Inevitable climate-change fueled catastrophes such as wildfires and hurricanes will increase the challenges presented by the COVID-19 pandemic.
- Climate change has amplified the threats of natural disasters over the years and will prove disastrous as the pandemic rages on worldwide
- The U.S. National Climate Assessment warned that scientists and officials often fail to consider “compound extremes,” meaning the impact of multiple disastrous events occurring at once
- There are 25 states at risk for major flooding events this spring. Warm waters in the Gulf of Mexico make it likely that a hurricane will make landfall this summer when we are likely to still be fighting the effects of the COVID pandemic

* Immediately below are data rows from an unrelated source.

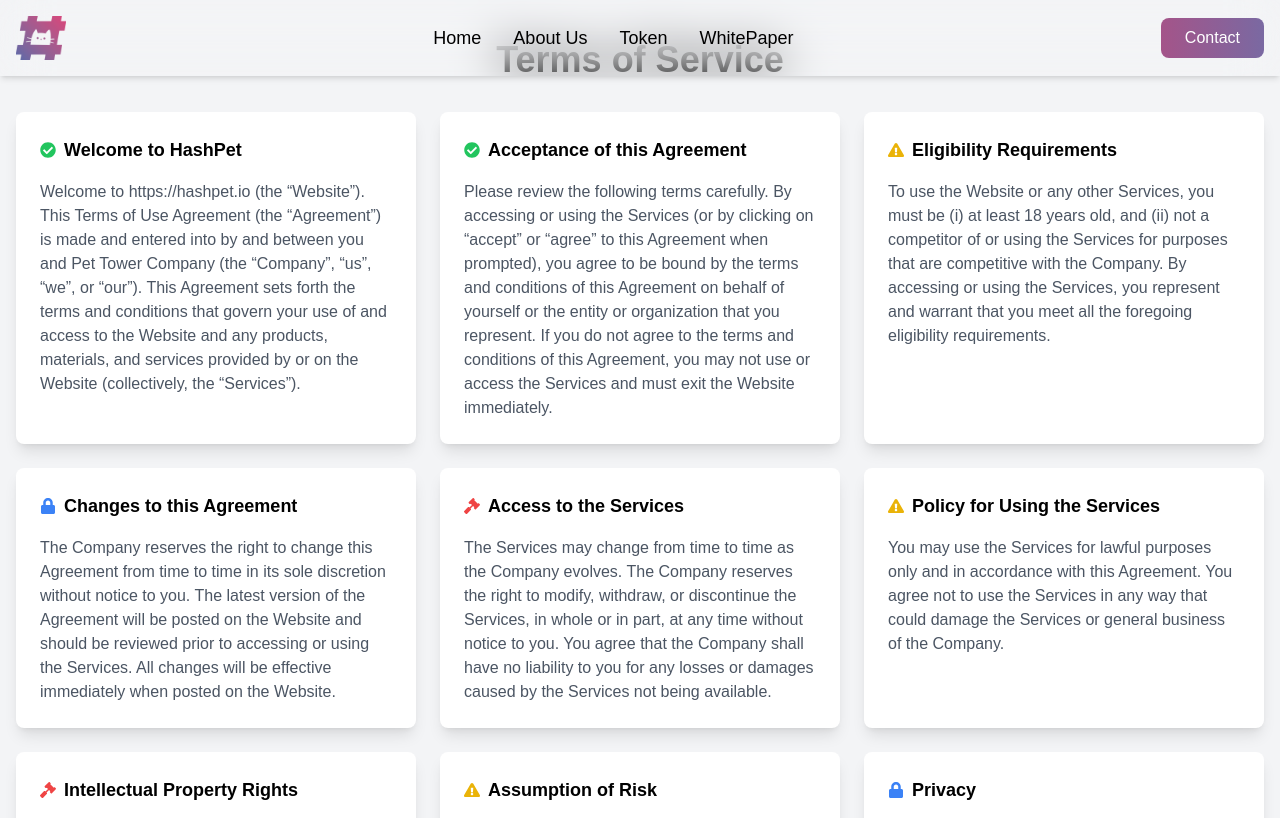
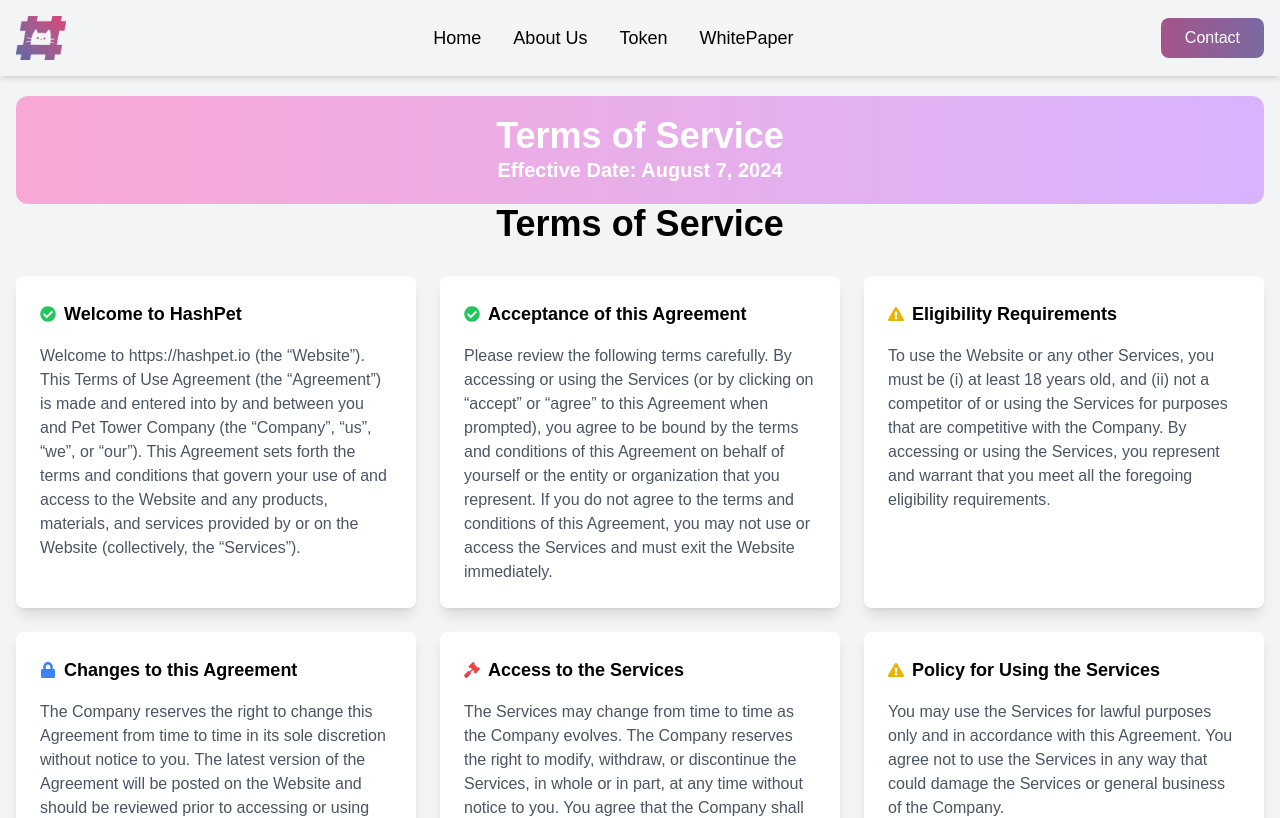
Before and after one commit to Souravhere/hashpet, a Next.js app: page /terms in a window 1280 px wide. Shown: the top 818 px of the page. Built offline with nearby package versions, Linux system fonts and the light colour scheme.

Commit message:
Terms of Service page updated

```diff
--- a/src/app/terms/page.tsx
+++ b/src/app/terms/page.tsx
@@ -91,7 +91,30 @@ const termsData = [
   },
   // Add more sections as needed
 ];
-
+const HeroSection = () => {
+  return (
+    <div className="relative w-full h-fit flex items-center justify-center bg-gradient-to-r from-pink-300 to-purple-300 rounded-xl p-5">
+    <div className=" h-full text-white">
+      <motion.h1
+        className="sm:text-4xl text-3xl font-bold text-center"
+        initial={{ opacity: 0, x: 20 }}
+        animate={{ opacity: 1, x: 0 }}
+        transition={{ duration: 0.5 }}
+      >
+        Terms of Service
+      </motion.h1>
+      <motion.p
+        className="sm:text-xl text-sm font-bold text-center"
+        initial={{ opacity: 0, x: 20 }}
+        animate={{ opacity: 1, x: 0 }}
+        transition={{ duration: 0.5 }}
+      >
+        Effective Date: August 7, 2024
+      </motion.p>
+    </div>
+  </div>
+  );
+};
 const Page = () => { // Changed 'page' to 'Page'
   const { scrollYProgress } = useScroll();
 
@@ -102,7 +125,8 @@ const Page = () => { // Changed 'page' to 'Page'
   };
 
   return (
-    <div className="min-h-screen bg-gray-100 py-10 px-4">
+    <div className="min-h-screen bg-gray-100 py-24 px-4">
+    <HeroSection/>
       <motion.h1
         className="text-4xl font-bold text-center mb-8"
         style={{ scale: scrollYProgress }}
```
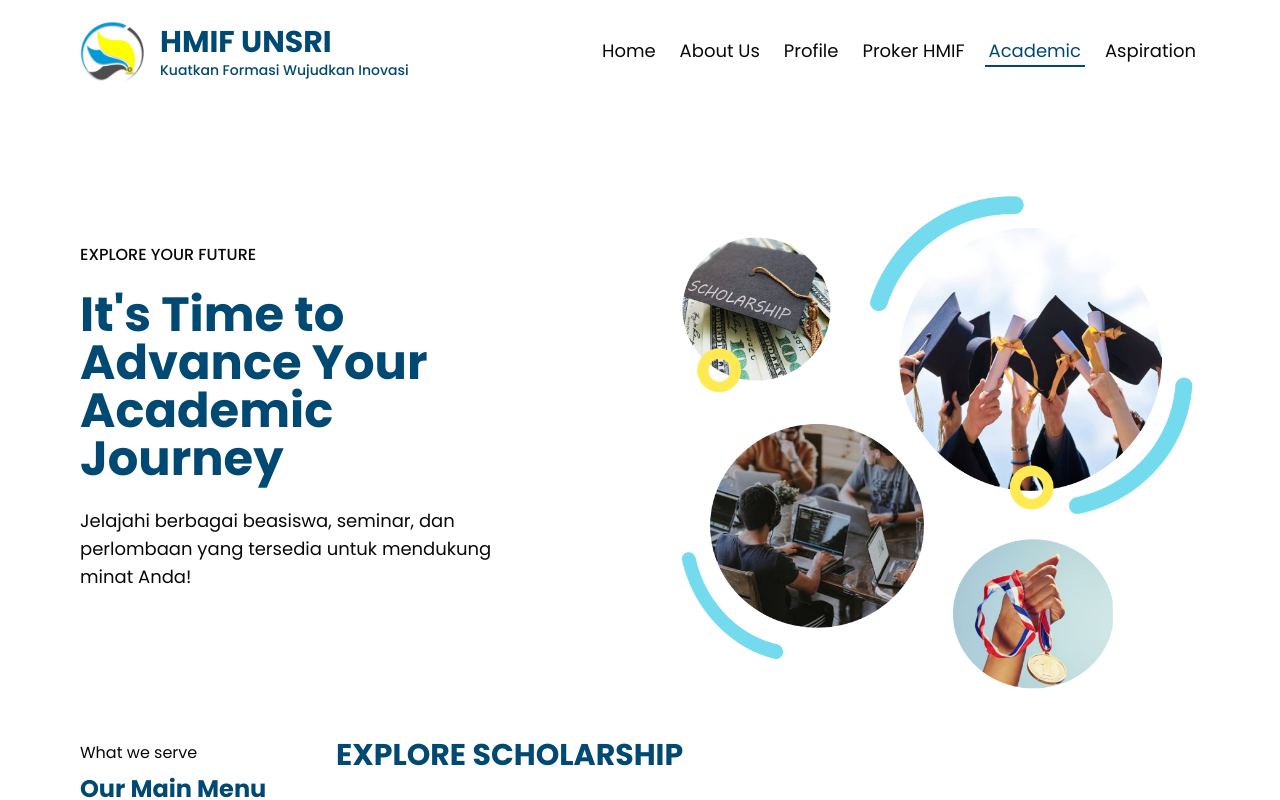
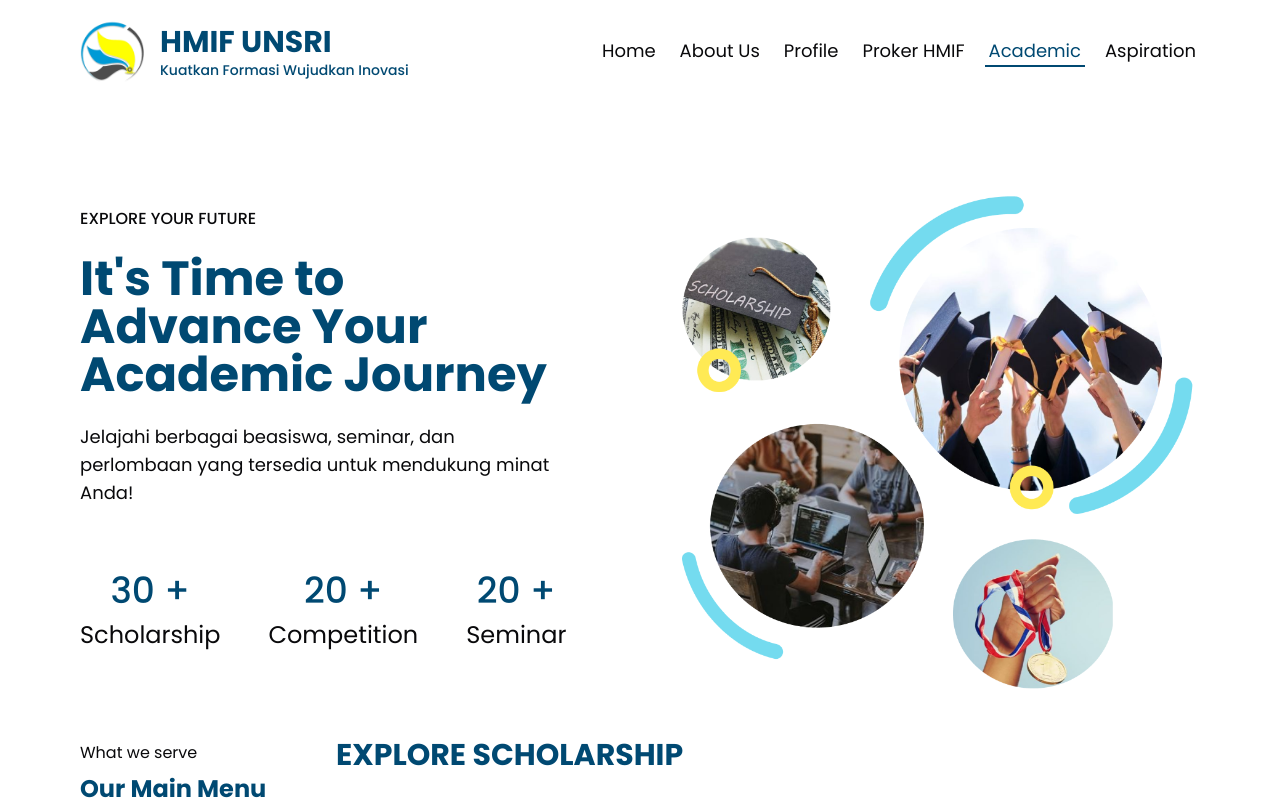
Before and after one commit to mfazrinizar/website-hmif, a React (Vite) app: page /academic in a window 1280 px wide. Shown: the top 800 px of the page. Built offline with nearby package versions, Linux system fonts and the light colour scheme.

Commit message:
Feat(academic): Add FellowInfo in academic hero

```diff
--- a/src/components/Academic/AcademicHero.tsx
+++ b/src/components/Academic/AcademicHero.tsx
@@ -1,3 +1,5 @@
+import FellowInfo from "@/components/FellowInfo";
+
 export default function AcademicHero() {
   return (
     <section
@@ -14,9 +16,10 @@ export default function AcademicHero() {
           Jelajahi berbagai beasiswa, seminar, dan perlombaan yang tersedia
           untuk mendukung minat Anda!
         </p>
-        <div className="flex gap-4 self-end md:w-1/2">
-          {/* <FellowInfo qty={40} text="Program Kerja Terlaksana" /> */}
-          {/* <FellowInfo qty={120} text="Member HMIF 2024" /> */}
+        <div className="flex justify-center gap-2 self-end pt-10 text-center md:w-1/2 lg:justify-normal lg:gap-x-12">
+          <FellowInfo qty={30} text="Scholarship" />
+          <FellowInfo qty={20} text="Competition" />
+          <FellowInfo qty={20} text="Seminar" />
         </div>
       </div>
 
```
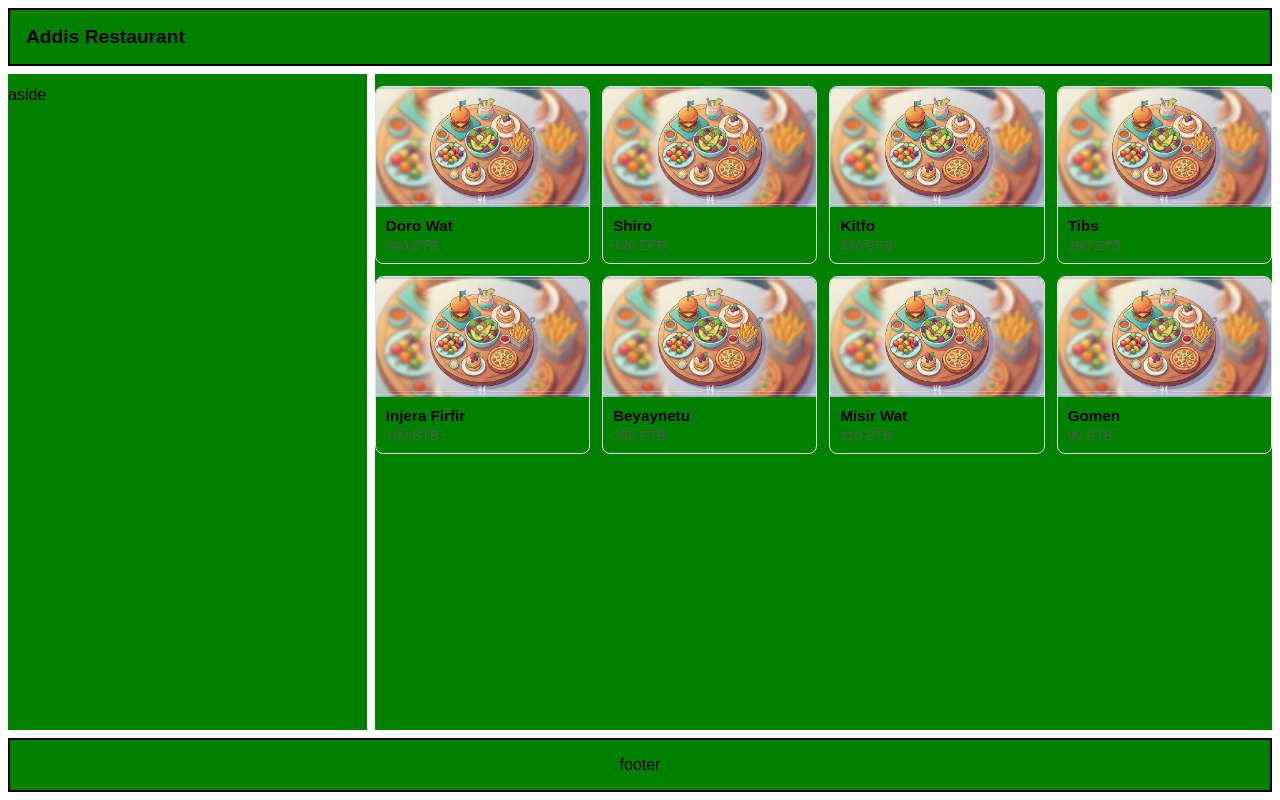
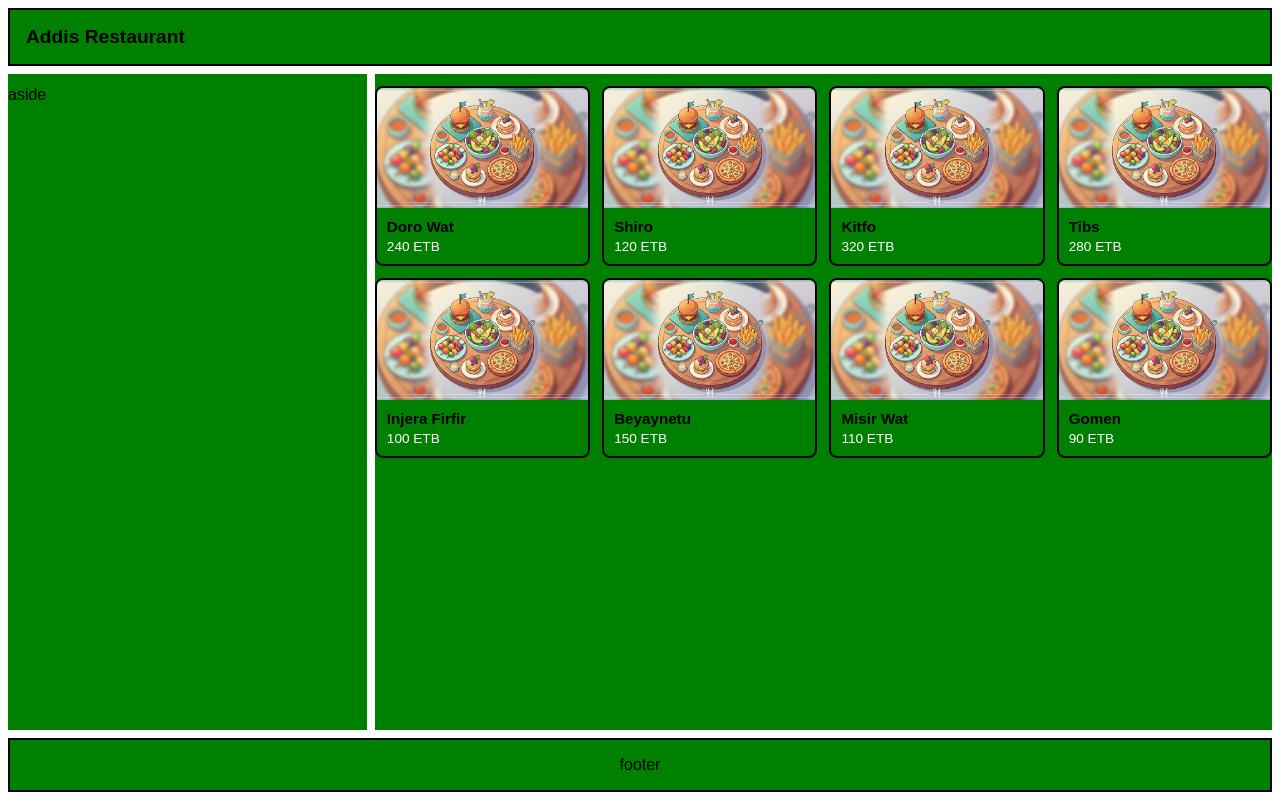
Before and after one commit to Mebtee/codeops-portfolio, a React (Vite) app in the folder MODULE-03/day01/: page / in a window 1280 px wide. Built offline with nearby package versions, Linux system fonts and the light colour scheme.

Commit message:
dish card: white price text, black border

```diff
--- a/MODULE-03/day01/src/components/Dish/Dish.css
+++ b/MODULE-03/day01/src/components/Dish/Dish.css
@@ -1,5 +1,5 @@
 .menu-card {
-  border: 1px solid #e0e0e0;
+  border: 2px solid black;
   border-radius: 8px;
   overflow: hidden;
   background: green;
@@ -23,5 +23,5 @@
 
 .menu-card-body p {
   font-size: 0.85rem;
-  color: #555;
+  color: white;
 }
```
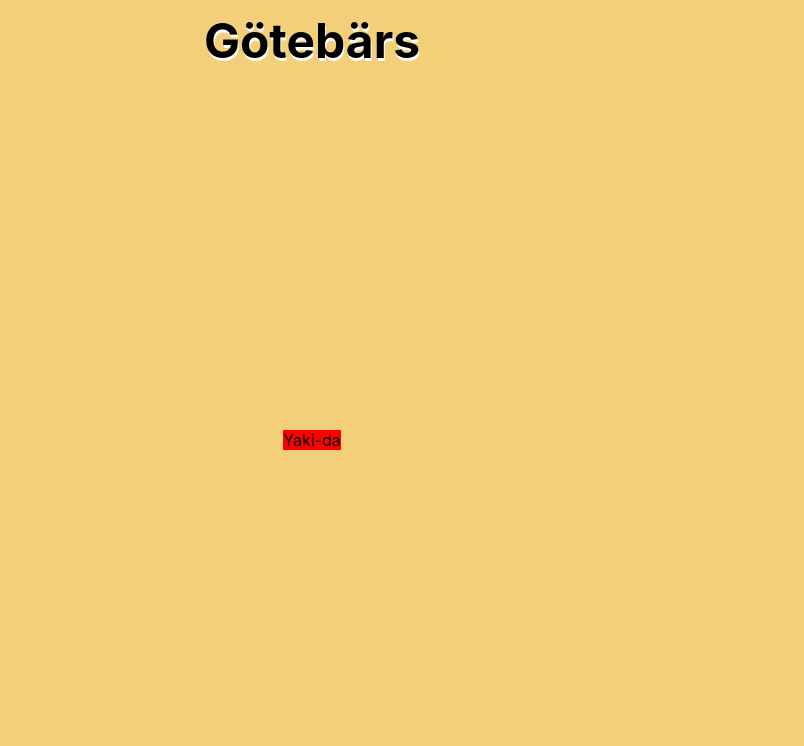
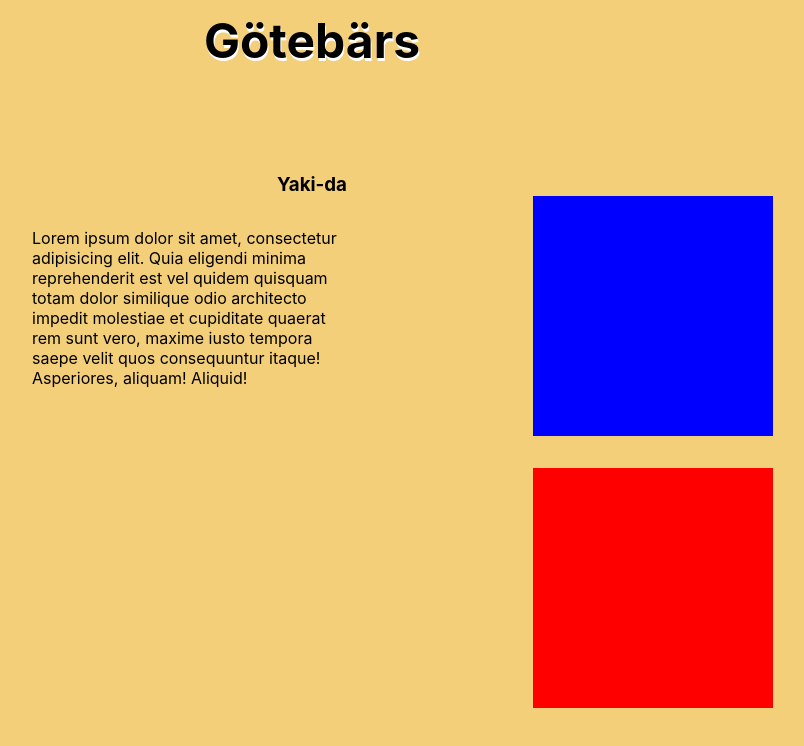
Before and after one commit to Browbeans/Project-PHO, a React (Create React App) app in the folder weather-app/: page /Yaki-da in a window 1280 px wide. Shown: the top 746 px of the page, without its empty margins (328-1132 px from the left). Built offline with nearby package versions, Linux system fonts and the light colour scheme.

Commit message:
Add some styling for barItem content

```diff
--- a/weather-app/src/components/BarItem.tsx
+++ b/weather-app/src/components/BarItem.tsx
@@ -7,13 +7,64 @@ interface Props {
 export default function BarItem(props: Props) {
     return (
         <div style={styleContainer}>
-            <p>{props.id}</p>
-            {/* <p>test</p> */}
+            <div>
+                <h3>{props.id}</h3>
+            </div>
+            <div style={flexRow}>
+                <div style={textContainer}>
+                    <p>Lorem ipsum dolor sit amet, consectetur adipisicing elit. Quia eligendi minima reprehenderit est vel quidem quisquam totam dolor similique odio architecto impedit molestiae et cupiditate quaerat rem sunt vero, maxime iusto tempora saepe velit quos consequuntur itaque! Asperiores, aliquam! Aliquid!</p>
+                </div>
+                <div style={rightContainer}>
+                    <div style={imageStyle}>
+
+                    </div>
+                    <div style={mapStyle}>
+
+                    </div>
+                </div>
+            </div>
         </div>
     );
 }
 
 const styleContainer: CSSProperties = {
     display: 'flex',
+    justifyContent: 'center',
+    alignItems: 'center',
+    width: '90%',
+    margin: 'auto',
+    flexDirection: 'column',
+}
+
+const imageStyle: CSSProperties = {
+    width: '15rem',
+    height: '15rem',
+    background: 'blue',
+    marginBottom: '2rem'
+}
+
+const mapStyle: CSSProperties = {
+    width: '15rem',
+    height: '15rem',
     background: 'red'
 }
+
+const rightContainer: CSSProperties = {
+    display: 'flex',
+    flexDirection: 'column',
+    justifyContent: 'center',
+    alignItems: 'center'
+
+}
+
+const flexRow: CSSProperties = {
+    display: 'flex',
+    flexDirection: 'row',
+    width: '80%',
+    flexWrap: 'wrap'
+}
+
+const textContainer: CSSProperties = {
+    width: '20rem',
+    margin: '2rem auto'
+}
```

- If major events occur that force people into evacuation centers, it will be hard to maintain social distancing and nearly impossible to self-isolate, creating an environment where more people can become sick
- The economic toll of a disaster during this pandemic can raise recovery costs by the billions
- States should start planning how to handle a disaster during this pandemic by reviewing preparedness plans and disaster response
- FEMA has stated that it is working on disaster preparedness during the pandemic, but many people are skeptical that its efforts will be beneficial
Increased air pollution from fires and fossil fuel emissions make all of us more vulnerable to the current COVID-19 pandemic. Community energy resilience means power that is clean and reliable, even in the face of power shutoffs during disasters. For a safe and healthy future for all, endorse the Climate-Safe California Platform to implement scalable solutions that can reverse the climate crisis.
- Emissions Gap Report 2020: Where we are & where we should be to avoid catastrophe - December 16, 2020
- California’s 2018 wildfires cost the US economy $148.5 billion - December 16, 2020
- California 550 MW virtual power plant would be the biggest yet - December 16, 2020